> [What needs to be done] Give the data again exactly as written, without any of its pictures.

====== Source data

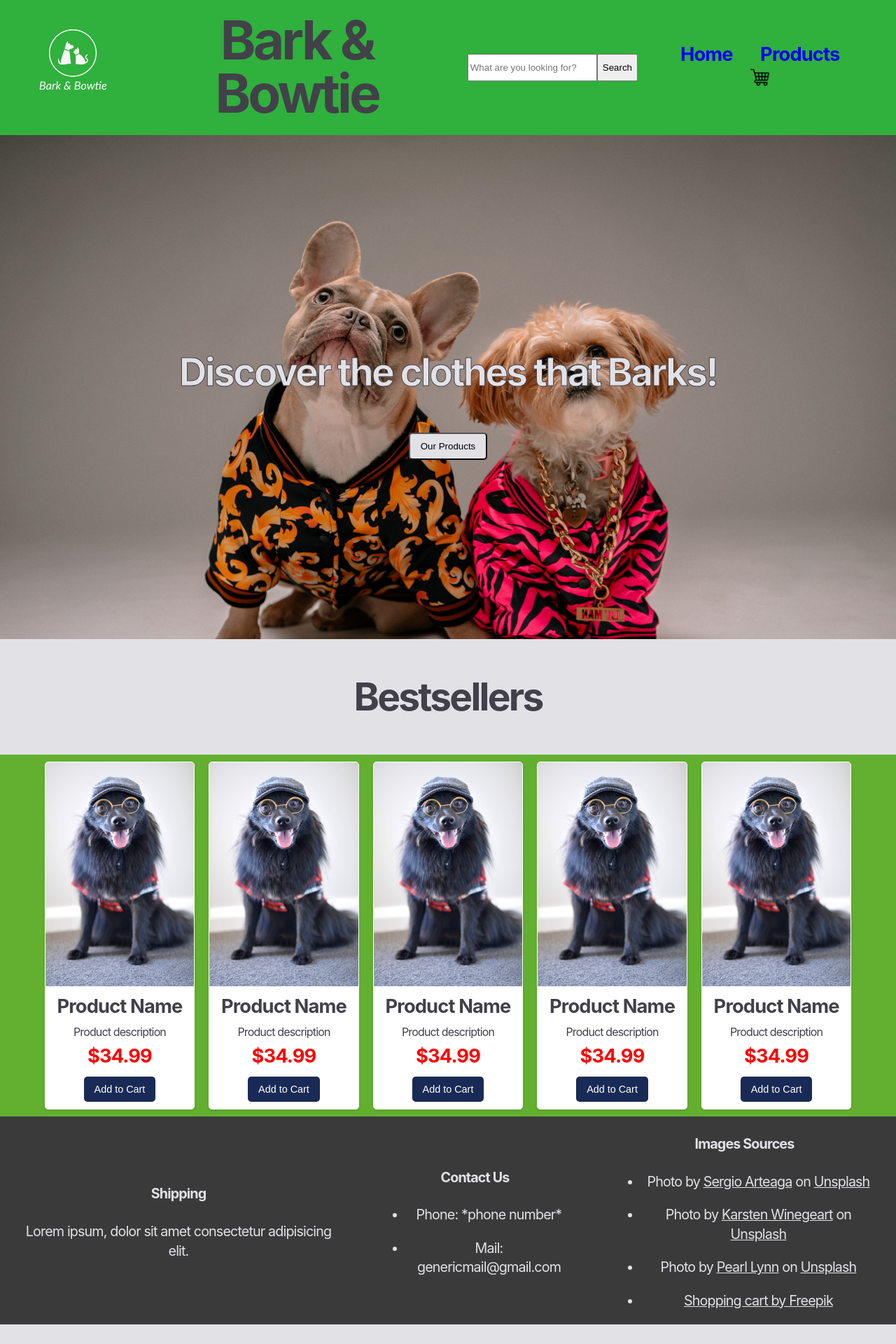
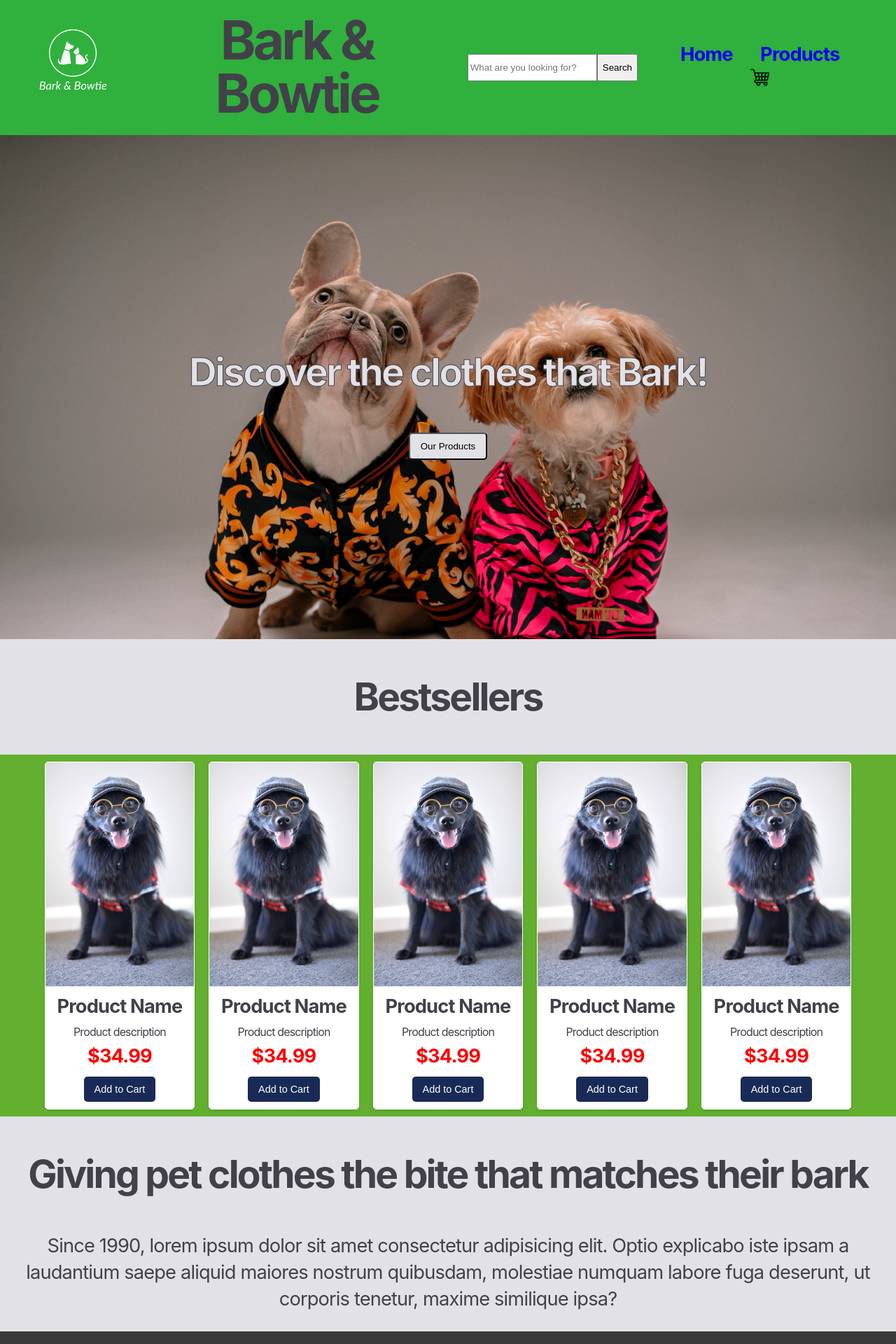
Before and after one commit to LeoGabrielsson/webstore, a React (Vite) app: page / in a window 1280 px wide. Shown: the top 1920 px of the page at 70% size. Before the commit the page ends 1892 px from the top, so only its background shows below. Built offline with nearby package versions, Linux system fonts and the light colour scheme.

Commit message:
Pre Kaj fixes

```diff
--- a/src/pages/Cartpage.css
+++ b/src/pages/Cartpage.css
@@ -13,7 +13,7 @@
     padding-left: 15%;
     padding-right: 15%;
 
-    min-height: 30.64rem;
+    /* min-height: 30.64rem; */
 }
 
 .pInCart {
--- a/src/pages/Homepage.css
+++ b/src/pages/Homepage.css
@@ -31,6 +31,11 @@
     display: flex;
     justify-content: center;
     margin: 0;
+}
+
+.infoText {
+    text-align: center;
+
 }
 
 /* Product styles */
--- a/src/pages/Homepage.jsx
+++ b/src/pages/Homepage.jsx
@@ -5,7 +5,7 @@ function Homepage() {
     return (
         <div className='mainSite'>
             <div className="CTA">
-                <h3 className='CTAText'>Discover the clothes that Barks!</h3>
+                <h3 className='CTAText'>Discover the clothes that Bark!</h3>
                 <Link to="/products">
                     <button className='CTABtn'>Our Products</button>
                 </Link>
@@ -67,6 +67,10 @@ function Homepage() {
                 </div>
 
             </article>
+            <article className='infoText'>
+                <h3>Giving pet clothes the bite that matches their bark</h3>
+                <p>Since 1990, lorem ipsum dolor sit amet consectetur adipisicing elit. Optio explicabo iste ipsam a laudantium saepe aliquid maiores nostrum quibusdam, molestiae numquam labore fuga deserunt, ut corporis tenetur, maxime similique ipsa?</p>
+            </article>
         </div>
     )
 }
--- a/src/pages/Storepage.css
+++ b/src/pages/Storepage.css
@@ -6,7 +6,7 @@
 }
 
 .store {
-    background-color: yellow;
+    background-color: var(--color-bg);
     max-width: 80rem;
 
     display: grid;
```
Also changed, not shown: 1 other file (tests, documents, lock files or other folders).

============

> [Exercise solution]
Before and after one commit to LeoGabrielsson/webstore, a React (Vite) app: page / in a window 1280 px wide. Shown: the top 1920 px of the page at 70% size. Before the commit the page ends 1892 px from the top, so only its background shows below. Built offline with nearby package versions, Linux system fonts and the light colour scheme.

Commit message:
Pre Kaj fixes

```diff
--- a/src/pages/Cartpage.css
+++ b/src/pages/Cartpage.css
@@ -13,7 +13,7 @@
     padding-left: 15%;
     padding-right: 15%;
 
-    min-height: 30.64rem;
+    /* min-height: 30.64rem; */
 }
 
 .pInCart {
--- a/src/pages/Homepage.css
+++ b/src/pages/Homepage.css
@@ -31,6 +31,11 @@
     display: flex;
     justify-content: center;
     margin: 0;
+}
+
+.infoText {
+    text-align: center;
+
 }
 
 /* Product styles */
--- a/src/pages/Homepage.jsx
+++ b/src/pages/Homepage.jsx
@@ -5,7 +5,7 @@ function Homepage() {
     return (
         <div className='mainSite'>
             <div className="CTA">
-                <h3 className='CTAText'>Discover the clothes that Barks!</h3>
+                <h3 className='CTAText'>Discover the clothes that Bark!</h3>
                 <Link to="/products">
                     <button className='CTABtn'>Our Products</button>
                 </Link>
@@ -67,6 +67,10 @@ function Homepage() {
                 </div>
 
             </article>
+            <article className='infoText'>
+                <h3>Giving pet clothes the bite that matches their bark</h3>
+                <p>Since 1990, lorem ipsum dolor sit amet consectetur adipisicing elit. Optio explicabo iste ipsam a laudantium saepe aliquid maiores nostrum quibusdam, molestiae numquam labore fuga deserunt, ut corporis tenetur, maxime similique ipsa?</p>
+            </article>
         </div>
     )
 }
--- a/src/pages/Storepage.css
+++ b/src/pages/Storepage.css
@@ -6,7 +6,7 @@
 }
 
 .store {
-    background-color: yellow;
+    background-color: var(--color-bg);
     max-width: 80rem;
 
     display: grid;
```
Also changed, not shown: 1 other file (tests, documents, lock files or other folders).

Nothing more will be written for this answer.